By Robert W. Prichard. To find the beginnings of the Anglican Communion, one has to go to 1838 and the efforts of two bishops who were desirous of a closer relationship between the Church of England and the Episcopal Church.
By Andrew Goddard. The weakness of the Covenant lies not in the text and its alleged centralization but in the fact that many of the Covenant’s drafters and supporters now doubt that the standing committee and the instruments are sufficiently “fit for purpose.”
By Alyson Barnett-Cowan. While it is true that the Communion’s language of “Covenant” was first used in The Windsor Report of 2004, the idea of having a comprehensive, coherent, agreed-upon understanding of how the Anglican family works has been around for a long time.

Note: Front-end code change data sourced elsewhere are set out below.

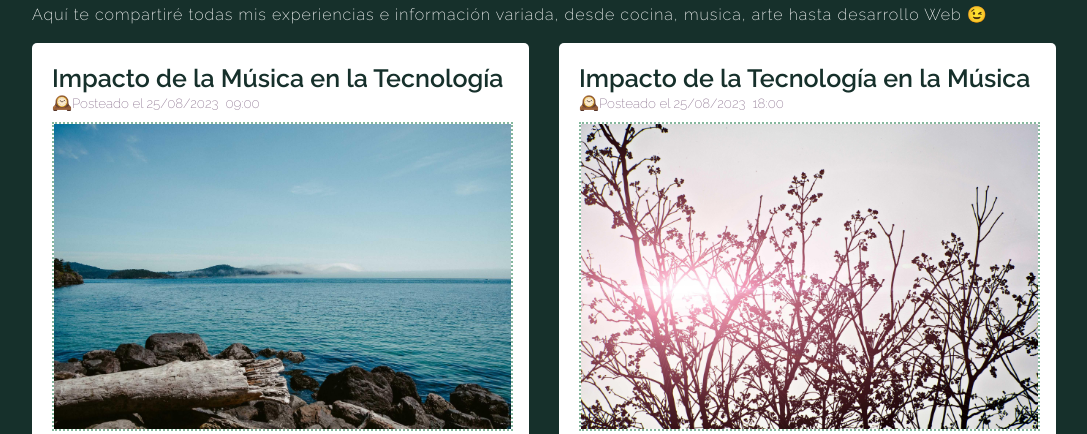
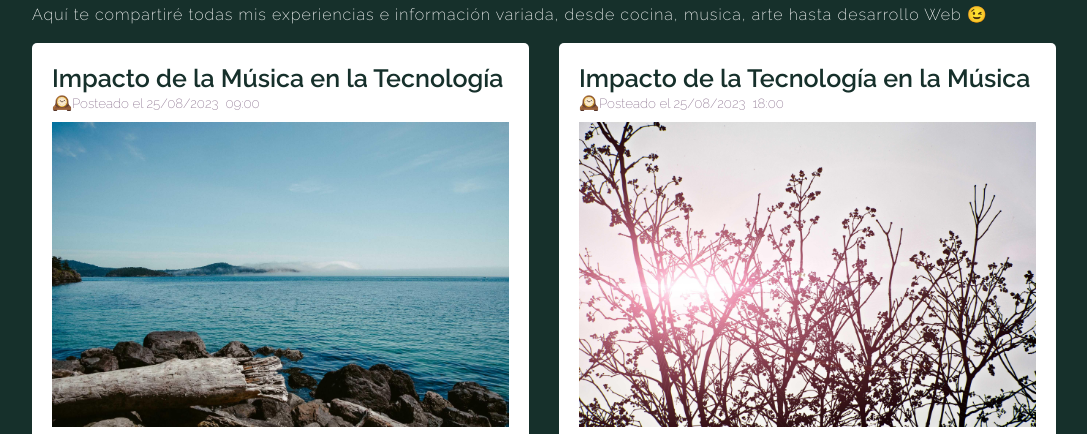
Before and after one commit to amoraleslandeo/personal-page.github.io, a plain HTML site: page mi_blog.html in a window 1280 px wide. Shown: the part 307-741 px from the top of the page, without its empty margins (96-1183 px from the left). Drawn offline with Linux system fonts and the light colour scheme.

Commit message:
update images

```diff
--- a/assets/css/mi_blog.css
+++ b/assets/css/mi_blog.css
@@ -27,9 +27,9 @@ div {
 
 }
 
-article img {
-    display: inline;
+article img.blog-image {
     width: 100%;
+    border-style: none;
 }
 
 article a {
@@ -41,6 +41,7 @@ article a {
     background-color: var(--color-two);
     border-radius: 20px;
     padding: 6px 13px;
+    font-weight: 600;
 }
 article a:hover {
     background-color: var(--color-three);
--- a/mi_blog.html
+++ b/mi_blog.html
@@ -33,7 +33,7 @@
                 <div>🕰️<small>Posteado el <time datetime="25/08/2023 09:00">25/08/2023 &nbsp;09:00 </time></small>
                 </div>
                 <div>
-                    <img src="./assets/images/art_1.jpg" alt="image_out" />
+                    <img class="blog-image" src="./assets/images/art_1.jpg" alt="image_out" />
                 </div>
                 <p>Desde que se conoce la historia del Hombre, la música ha acompañado sus días alimentando cada uno
                     de
@@ -50,7 +50,7 @@
                 <div>🕰️<small>Posteado el <time datetime="25/08/2023 09:00">25/08/2023 &nbsp;18:00 </time></small>
                 </div>
                 <div>
-                    <img src="./assets/images/art_2.jpg" alt="image_out" />
+                    <img class="blog-image" src="./assets/images/art_2.jpg" alt="image_out" />
                 </div>
                 <p>Aceleramiento del proceso de producción musical, mayor calidad y pulido de sonido, nuevos procesos
                     creativos e incluso nuevas maneras de interpretar son algunos de los beneficios de las tecnologías
```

By R. Mwita Akiri. We do not live in a world that allows us to confine ourselves within our own geographical, cultural and social contexts. The world we live in is a global village, and more than that, it has become a dot-com age. We have to relate with and to one another, within and outside our contexts.